After all those years on the cushion, I have gotten to know myself better. Or to put it another way, I increasingly recognise all kinds of patterns, beliefs, ideas, concepts that I carry within me. I came face to face with not only the fun things, but certainly also the ugly things. And by being able to recognise that, I can be more flexible, adaptable. I have less need to act out of Ego. Noticing the moments when I or the other person gets stuck. And that is truly liberating. 

A beautiful practice

When I started Zen, people asked me, ‘You’re not going to become such a ‘happy egg’, right?’ And I gave the socially desirable answer: ‘Of course not!’ But nowadays, I can no longer deny it. Not that I’m 24/7 that ‘happy egg’ (just ask my housemates). But remarkably often, I do have the sentence in my head or mouth: ‘that’s a beautiful practice.’ My dear Zen master sometimes goes crazy about it. Such a sentence sounds flat and easy, rolls off the tongue nicely. But as far as I’m concerned, it has infinite depth. It is a summary of the four Bodhisattva vows.  

Everything you encounter in your life is your Zen path. And, just to be clear: I don’t always manage to see it that way. Sometimes I’m just stuck in my me-myself-and-I-complex. 

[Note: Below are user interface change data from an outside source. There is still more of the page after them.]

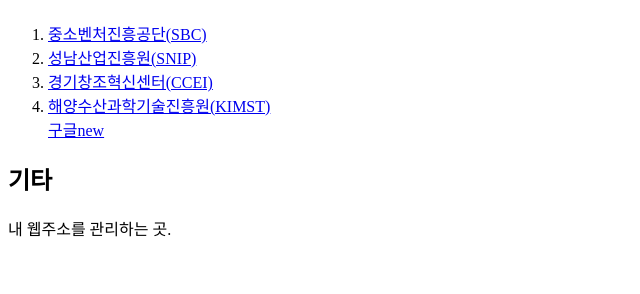
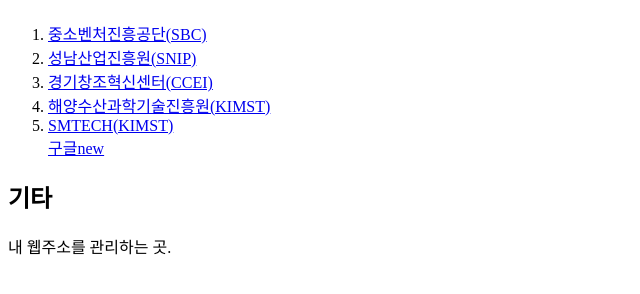
Before and after one commit to tonykwon100/Web1, a plain HTML site: page index.html in a window 1280 px wide. Shown: the part 68-362 px from the top of the page, without its empty margins (0-640 px from the left). Drawn offline with Linux system fonts and the light colour scheme.

Commit message:
Update index.html

```diff
--- a/index.html
+++ b/index.html
@@ -11,6 +11,7 @@
   <li><a href="https://www.snip.or.kr" target="_blank">성남산업진흥원(SNIP)</a></li>
   <li><a href="https://ccei.creativekorea.or.kr" target="_blank">경기창조혁신센터(CCEI)</a></li>
   <li><a href="https://www.kimst.re.kr" target="_blank">해양수산과학기술진흥원(KIMST)</a></li>
+  <li><a href="https://smtech.go.kr" target="_blank">SMTECH(KIMST)</a></li>
   <a href="https://www.google.com" target="_blank">구글new</a>
 </ol>
 
```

For everyone, the Zen path is different. With more or less headwind, with more or less depth, with more or less joy. It’s not a matter of good or bad. It is just your Zen path. Practicing Zen on your cushion, the conversations you have with your Zen master, the connection you have with the Sangha members – everything supports you on your path whether you experience Zen as a tool or as an art of living.